Web document revisions
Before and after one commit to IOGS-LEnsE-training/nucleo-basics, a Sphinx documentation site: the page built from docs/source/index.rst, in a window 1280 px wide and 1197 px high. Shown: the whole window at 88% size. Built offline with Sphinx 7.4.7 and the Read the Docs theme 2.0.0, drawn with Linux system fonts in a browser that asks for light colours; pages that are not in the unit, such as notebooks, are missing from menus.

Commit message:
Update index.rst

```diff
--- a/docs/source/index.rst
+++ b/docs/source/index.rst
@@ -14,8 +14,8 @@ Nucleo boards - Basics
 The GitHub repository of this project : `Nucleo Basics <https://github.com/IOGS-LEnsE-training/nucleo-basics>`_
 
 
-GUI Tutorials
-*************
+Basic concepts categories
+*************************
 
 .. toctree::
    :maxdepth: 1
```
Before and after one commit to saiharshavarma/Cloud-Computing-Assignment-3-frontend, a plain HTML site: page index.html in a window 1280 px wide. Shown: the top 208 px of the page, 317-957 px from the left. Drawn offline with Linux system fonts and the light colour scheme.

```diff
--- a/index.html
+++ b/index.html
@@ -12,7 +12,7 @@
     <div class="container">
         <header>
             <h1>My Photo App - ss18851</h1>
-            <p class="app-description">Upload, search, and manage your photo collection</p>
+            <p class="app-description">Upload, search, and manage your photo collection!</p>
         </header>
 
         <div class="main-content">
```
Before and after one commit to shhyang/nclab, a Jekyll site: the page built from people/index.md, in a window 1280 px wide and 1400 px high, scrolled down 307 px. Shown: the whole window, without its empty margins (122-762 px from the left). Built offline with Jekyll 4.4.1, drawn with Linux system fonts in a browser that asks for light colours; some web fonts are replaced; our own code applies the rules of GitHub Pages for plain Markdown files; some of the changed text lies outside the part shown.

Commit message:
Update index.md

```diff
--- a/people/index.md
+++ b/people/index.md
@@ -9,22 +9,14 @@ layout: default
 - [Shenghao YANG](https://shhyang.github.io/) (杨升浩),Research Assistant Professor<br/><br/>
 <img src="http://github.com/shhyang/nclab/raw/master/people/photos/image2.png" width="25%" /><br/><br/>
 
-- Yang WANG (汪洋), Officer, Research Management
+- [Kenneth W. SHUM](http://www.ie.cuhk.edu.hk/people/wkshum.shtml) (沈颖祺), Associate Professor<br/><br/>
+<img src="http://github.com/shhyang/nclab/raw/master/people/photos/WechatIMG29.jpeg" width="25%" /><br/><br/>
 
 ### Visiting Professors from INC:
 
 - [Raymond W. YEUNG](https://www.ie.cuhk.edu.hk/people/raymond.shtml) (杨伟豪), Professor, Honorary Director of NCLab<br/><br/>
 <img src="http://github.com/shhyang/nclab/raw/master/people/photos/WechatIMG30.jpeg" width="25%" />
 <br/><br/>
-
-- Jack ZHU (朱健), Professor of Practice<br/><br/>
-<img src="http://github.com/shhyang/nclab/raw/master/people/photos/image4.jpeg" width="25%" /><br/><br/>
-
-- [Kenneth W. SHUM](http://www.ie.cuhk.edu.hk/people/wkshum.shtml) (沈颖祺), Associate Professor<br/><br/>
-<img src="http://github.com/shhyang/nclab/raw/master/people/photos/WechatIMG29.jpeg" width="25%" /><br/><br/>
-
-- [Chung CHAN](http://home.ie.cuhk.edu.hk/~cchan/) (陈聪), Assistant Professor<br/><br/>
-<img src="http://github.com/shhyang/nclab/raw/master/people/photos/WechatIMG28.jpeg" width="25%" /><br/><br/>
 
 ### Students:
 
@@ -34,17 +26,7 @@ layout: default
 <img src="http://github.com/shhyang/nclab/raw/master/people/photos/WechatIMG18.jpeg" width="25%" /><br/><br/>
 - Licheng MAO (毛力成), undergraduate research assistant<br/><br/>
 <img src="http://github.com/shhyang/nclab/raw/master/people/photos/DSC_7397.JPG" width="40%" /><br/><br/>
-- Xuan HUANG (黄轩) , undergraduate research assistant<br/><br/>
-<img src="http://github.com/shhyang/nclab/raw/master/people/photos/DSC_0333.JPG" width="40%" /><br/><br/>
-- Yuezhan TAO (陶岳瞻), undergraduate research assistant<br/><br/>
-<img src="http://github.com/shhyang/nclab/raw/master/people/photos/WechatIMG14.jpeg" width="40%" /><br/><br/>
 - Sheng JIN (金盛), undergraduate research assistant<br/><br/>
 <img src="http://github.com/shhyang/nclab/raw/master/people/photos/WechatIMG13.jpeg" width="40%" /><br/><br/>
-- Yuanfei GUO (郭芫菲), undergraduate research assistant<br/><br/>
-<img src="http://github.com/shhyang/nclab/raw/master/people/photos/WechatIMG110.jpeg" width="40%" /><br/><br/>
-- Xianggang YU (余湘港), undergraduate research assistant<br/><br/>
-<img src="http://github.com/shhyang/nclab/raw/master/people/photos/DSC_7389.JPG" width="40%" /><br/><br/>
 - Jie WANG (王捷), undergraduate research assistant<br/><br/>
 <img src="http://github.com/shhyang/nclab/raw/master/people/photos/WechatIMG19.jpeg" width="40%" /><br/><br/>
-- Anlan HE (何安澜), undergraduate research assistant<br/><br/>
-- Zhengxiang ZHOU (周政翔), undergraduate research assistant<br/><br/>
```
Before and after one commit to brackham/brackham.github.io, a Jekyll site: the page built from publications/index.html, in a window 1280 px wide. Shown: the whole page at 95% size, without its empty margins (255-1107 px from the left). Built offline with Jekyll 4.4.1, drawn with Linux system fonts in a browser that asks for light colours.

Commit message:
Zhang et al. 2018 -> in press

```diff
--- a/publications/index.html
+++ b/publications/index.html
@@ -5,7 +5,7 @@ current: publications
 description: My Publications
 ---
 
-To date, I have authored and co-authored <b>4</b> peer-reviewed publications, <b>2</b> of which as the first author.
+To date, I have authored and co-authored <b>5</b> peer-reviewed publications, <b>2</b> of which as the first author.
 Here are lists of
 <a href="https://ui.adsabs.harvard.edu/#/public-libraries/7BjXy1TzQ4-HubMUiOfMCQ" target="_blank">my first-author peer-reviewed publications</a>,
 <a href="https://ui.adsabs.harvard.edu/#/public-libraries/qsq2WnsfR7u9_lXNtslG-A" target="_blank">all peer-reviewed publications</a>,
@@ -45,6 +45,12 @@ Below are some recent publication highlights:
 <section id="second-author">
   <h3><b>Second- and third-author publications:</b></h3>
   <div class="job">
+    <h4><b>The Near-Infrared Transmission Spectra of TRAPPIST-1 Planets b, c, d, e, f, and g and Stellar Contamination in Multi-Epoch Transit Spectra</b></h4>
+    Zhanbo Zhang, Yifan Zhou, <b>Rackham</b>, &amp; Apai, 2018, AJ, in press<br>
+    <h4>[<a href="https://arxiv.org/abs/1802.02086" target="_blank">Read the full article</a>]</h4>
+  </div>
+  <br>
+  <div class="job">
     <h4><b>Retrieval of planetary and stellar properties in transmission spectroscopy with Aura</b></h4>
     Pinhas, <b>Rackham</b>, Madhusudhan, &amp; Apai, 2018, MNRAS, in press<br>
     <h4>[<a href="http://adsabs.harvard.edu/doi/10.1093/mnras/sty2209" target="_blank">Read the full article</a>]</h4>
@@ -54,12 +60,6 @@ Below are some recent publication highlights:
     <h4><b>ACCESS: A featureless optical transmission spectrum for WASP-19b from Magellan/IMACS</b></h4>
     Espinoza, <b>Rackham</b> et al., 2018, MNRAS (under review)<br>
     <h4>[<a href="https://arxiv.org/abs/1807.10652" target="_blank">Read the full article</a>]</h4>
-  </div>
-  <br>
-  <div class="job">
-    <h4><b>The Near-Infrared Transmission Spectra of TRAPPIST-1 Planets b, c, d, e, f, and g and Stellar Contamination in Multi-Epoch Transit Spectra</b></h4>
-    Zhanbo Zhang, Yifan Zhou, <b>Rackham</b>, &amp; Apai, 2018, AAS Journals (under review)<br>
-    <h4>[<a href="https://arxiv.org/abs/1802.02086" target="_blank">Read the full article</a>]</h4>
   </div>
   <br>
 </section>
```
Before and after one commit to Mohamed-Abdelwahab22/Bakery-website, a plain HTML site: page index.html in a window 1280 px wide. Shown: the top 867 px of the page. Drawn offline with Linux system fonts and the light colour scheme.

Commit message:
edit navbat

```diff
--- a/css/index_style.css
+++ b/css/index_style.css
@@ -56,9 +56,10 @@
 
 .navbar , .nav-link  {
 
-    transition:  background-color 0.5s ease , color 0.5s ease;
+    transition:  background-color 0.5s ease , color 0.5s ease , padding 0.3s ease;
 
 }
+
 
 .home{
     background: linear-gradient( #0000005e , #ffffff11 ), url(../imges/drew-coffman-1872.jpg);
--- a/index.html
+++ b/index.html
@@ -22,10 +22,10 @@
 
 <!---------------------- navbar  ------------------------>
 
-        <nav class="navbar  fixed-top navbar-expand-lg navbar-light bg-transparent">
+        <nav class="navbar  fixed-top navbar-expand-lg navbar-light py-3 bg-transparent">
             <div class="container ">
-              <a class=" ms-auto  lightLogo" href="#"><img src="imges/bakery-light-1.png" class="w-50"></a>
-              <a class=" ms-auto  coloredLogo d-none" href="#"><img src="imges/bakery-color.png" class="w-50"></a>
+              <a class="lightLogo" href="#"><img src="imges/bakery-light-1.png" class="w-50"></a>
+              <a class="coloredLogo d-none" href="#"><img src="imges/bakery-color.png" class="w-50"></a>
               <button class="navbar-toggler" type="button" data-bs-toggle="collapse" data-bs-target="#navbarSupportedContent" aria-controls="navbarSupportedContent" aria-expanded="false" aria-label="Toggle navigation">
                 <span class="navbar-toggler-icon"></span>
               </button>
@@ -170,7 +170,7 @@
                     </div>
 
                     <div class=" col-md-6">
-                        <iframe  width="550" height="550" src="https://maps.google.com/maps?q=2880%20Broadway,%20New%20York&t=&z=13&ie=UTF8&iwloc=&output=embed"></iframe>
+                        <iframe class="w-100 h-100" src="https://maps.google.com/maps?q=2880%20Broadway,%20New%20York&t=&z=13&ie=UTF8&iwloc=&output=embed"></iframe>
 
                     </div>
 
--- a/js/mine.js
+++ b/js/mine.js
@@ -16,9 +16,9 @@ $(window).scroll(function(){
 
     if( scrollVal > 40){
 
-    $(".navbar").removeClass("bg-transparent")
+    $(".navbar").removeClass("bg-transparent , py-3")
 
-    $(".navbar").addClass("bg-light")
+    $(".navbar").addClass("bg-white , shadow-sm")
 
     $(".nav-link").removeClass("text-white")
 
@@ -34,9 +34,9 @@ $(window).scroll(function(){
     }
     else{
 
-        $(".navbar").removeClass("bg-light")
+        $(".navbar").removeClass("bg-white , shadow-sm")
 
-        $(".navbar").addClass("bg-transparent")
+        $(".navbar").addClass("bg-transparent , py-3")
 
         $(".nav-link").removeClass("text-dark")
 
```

= What you are asked to do =
Begin with the first line of the records and reproduce each line as is, ending with the line that holds "Update index.md".

= Solution =
Before and after one commit to IOGS-LEnsE-training/nucleo-basics, a Sphinx documentation site: the page built from docs/source/index.rst, in a window 1280 px wide and 1197 px high. Shown: the whole window at 88% size. Built offline with Sphinx 7.4.7 and the Read the Docs theme 2.0.0, drawn with Linux system fonts in a browser that asks for light colours; pages that are not in the unit, such as notebooks, are missing from menus.

Commit message:
Update index.rst

```diff
--- a/docs/source/index.rst
+++ b/docs/source/index.rst
@@ -14,8 +14,8 @@ Nucleo boards - Basics
 The GitHub repository of this project : `Nucleo Basics <https://github.com/IOGS-LEnsE-training/nucleo-basics>`_
 
 
-GUI Tutorials
-*************
+Basic concepts categories
+*************************
 
 .. toctree::
    :maxdepth: 1
```
Before and after one commit to saiharshavarma/Cloud-Computing-Assignment-3-frontend, a plain HTML site: page index.html in a window 1280 px wide. Shown: the top 208 px of the page, 317-957 px from the left. Drawn offline with Linux system fonts and the light colour scheme.

```diff
--- a/index.html
+++ b/index.html
@@ -12,7 +12,7 @@
     <div class="container">
         <header>
             <h1>My Photo App - ss18851</h1>
-            <p class="app-description">Upload, search, and manage your photo collection</p>
+            <p class="app-description">Upload, search, and manage your photo collection!</p>
         </header>
 
         <div class="main-content">
```
Before and after one commit to shhyang/nclab, a Jekyll site: the page built from people/index.md, in a window 1280 px wide and 1400 px high, scrolled down 307 px. Shown: the whole window, without its empty margins (122-762 px from the left). Built offline with Jekyll 4.4.1, drawn with Linux system fonts in a browser that asks for light colours; some web fonts are replaced; our own code applies the rules of GitHub Pages for plain Markdown files; some of the changed text lies outside the part shown.

Commit message:
Update index.md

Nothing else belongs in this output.